Australia Women finished on 125 for 8 in the 18-over match. India’s asking rate, a round 7, was marginally less than the 7.05 of the previous match. The chase was significantly easier, for Mithali was not going to fail twice on the trot.

Smriti hit two fours in the second over. Mithali responded with four at the other end. The Australians could not break through, and by the time rain brought play to a halt, the Indians had raced to 52 without loss in 7.5 overs. When play resumed they needed 13 from 12. Smriti got a boundary and Mithali two, and India clinched the series with 5 wickets in hand.

The first match was a close victory. This was a resounding one, as has often been the case when both Jhulan and Mithali have struck for India. They continue to go, hand in hand, scripting one victory after another, defying years of negligence and ill-treatment.

As in Adelaide, the men followed suit, with another victory. The margins, 2-0, are the same. The remunerations and press space, on the other hand, are not. The responsibility of that lies with BCCI and with us, the casual or professional cricket-watcher who does not switch to women’s cricket when another channel provides telecast involving their male counterparts.

Not that it matters to Mithali and Jhulan and their gang. They are here to stay.

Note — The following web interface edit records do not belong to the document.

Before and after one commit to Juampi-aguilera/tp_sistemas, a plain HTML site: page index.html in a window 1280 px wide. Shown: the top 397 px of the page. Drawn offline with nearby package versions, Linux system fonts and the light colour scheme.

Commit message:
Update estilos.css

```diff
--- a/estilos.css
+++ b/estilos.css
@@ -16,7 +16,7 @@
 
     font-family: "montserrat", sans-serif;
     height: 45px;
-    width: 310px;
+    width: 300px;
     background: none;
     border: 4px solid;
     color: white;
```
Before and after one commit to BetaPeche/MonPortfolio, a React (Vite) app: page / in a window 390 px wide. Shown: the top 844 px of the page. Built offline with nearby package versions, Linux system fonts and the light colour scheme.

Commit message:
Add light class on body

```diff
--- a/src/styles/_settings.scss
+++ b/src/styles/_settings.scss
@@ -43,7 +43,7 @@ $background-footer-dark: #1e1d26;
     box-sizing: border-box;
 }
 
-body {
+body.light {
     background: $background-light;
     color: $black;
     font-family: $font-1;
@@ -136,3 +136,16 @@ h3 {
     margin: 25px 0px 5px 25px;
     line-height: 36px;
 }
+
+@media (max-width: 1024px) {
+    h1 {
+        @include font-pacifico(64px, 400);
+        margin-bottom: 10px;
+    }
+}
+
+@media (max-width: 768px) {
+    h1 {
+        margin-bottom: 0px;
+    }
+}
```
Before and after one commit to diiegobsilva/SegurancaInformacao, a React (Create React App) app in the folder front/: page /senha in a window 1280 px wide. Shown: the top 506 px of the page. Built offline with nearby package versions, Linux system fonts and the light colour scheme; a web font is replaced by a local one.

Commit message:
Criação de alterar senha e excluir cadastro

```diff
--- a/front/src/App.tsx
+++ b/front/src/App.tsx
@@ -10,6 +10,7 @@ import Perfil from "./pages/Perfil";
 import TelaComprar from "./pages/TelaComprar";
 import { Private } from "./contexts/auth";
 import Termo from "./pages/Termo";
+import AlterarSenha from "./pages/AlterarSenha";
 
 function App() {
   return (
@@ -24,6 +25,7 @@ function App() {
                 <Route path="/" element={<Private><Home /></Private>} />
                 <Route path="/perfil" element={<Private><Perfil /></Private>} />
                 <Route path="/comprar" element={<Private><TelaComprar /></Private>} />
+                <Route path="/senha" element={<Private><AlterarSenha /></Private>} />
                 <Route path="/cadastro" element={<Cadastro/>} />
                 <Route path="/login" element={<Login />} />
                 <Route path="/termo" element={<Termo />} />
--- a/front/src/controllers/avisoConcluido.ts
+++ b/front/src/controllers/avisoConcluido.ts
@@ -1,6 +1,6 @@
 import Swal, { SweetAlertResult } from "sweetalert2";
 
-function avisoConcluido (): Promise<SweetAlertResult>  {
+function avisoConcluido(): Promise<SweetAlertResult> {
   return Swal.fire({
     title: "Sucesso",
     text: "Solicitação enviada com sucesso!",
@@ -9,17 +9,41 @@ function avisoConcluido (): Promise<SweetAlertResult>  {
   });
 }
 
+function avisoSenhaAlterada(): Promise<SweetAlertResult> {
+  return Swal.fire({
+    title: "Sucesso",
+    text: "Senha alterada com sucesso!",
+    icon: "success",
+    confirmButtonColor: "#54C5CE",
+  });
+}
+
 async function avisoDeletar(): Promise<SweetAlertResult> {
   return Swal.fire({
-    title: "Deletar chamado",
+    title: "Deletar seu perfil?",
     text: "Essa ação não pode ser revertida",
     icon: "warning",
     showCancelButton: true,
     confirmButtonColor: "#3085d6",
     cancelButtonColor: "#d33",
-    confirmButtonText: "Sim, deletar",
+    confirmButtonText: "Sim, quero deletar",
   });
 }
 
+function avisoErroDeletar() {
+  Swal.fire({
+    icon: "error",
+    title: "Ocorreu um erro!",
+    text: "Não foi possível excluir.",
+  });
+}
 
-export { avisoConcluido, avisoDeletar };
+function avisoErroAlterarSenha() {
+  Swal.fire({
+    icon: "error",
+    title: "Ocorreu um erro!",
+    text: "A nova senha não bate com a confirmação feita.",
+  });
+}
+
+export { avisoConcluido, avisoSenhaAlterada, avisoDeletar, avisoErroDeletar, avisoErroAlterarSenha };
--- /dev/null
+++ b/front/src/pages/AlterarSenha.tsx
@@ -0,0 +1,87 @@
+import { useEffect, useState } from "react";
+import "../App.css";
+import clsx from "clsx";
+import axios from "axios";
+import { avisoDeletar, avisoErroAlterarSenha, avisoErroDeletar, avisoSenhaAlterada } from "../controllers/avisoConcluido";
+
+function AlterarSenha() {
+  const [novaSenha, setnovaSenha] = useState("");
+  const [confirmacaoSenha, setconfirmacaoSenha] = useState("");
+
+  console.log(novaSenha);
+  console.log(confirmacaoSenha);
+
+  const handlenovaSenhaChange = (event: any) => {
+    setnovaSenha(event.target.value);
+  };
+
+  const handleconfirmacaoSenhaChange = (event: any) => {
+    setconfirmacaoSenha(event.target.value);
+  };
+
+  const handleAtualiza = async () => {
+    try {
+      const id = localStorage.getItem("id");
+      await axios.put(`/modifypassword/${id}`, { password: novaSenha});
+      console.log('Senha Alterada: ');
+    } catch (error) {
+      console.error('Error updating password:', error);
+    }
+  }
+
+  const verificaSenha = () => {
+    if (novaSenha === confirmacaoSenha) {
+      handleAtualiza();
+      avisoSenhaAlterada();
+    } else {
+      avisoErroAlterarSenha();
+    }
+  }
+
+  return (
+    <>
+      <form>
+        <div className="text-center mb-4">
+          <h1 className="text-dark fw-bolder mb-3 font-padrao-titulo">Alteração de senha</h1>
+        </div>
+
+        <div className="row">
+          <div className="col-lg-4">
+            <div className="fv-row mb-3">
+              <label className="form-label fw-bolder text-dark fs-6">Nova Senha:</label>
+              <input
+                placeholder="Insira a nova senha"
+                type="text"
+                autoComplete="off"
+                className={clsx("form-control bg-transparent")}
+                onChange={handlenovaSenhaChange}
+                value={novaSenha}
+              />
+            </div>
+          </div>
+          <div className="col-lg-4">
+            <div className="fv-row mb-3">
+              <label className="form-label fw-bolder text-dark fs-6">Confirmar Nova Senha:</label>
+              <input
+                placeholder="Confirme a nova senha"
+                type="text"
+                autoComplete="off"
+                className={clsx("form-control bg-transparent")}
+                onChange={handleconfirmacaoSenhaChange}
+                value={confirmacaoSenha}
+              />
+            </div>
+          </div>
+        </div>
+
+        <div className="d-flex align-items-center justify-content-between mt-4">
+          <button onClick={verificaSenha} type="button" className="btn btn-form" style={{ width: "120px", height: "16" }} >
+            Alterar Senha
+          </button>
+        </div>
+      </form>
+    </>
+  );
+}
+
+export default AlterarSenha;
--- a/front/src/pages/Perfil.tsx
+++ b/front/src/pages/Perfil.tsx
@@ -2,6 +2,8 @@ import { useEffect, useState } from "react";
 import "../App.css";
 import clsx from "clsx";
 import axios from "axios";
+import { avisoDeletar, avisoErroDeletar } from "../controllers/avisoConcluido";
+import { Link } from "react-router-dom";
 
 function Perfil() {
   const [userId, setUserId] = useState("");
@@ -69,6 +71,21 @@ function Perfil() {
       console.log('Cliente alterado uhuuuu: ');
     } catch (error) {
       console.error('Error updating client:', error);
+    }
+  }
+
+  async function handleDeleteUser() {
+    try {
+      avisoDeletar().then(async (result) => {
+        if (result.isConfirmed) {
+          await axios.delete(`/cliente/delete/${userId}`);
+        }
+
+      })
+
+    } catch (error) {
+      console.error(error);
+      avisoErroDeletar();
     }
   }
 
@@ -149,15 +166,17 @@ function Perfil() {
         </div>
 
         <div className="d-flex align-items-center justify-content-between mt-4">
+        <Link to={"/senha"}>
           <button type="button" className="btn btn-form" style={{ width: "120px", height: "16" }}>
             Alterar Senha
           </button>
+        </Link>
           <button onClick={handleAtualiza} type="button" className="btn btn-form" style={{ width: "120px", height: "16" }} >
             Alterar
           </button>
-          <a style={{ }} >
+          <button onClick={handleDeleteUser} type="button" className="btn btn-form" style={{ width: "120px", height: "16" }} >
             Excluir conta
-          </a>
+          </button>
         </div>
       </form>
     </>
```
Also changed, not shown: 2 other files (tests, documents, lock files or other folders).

If they are denied an entry, they will probably barge in, for they have done enough to look at BCCI —  and us — in the eye.

(Abhishek Mukherjee is the Chief Editor at CricketCountry and CricLife. He blogs here and can be followed on Twitter here.)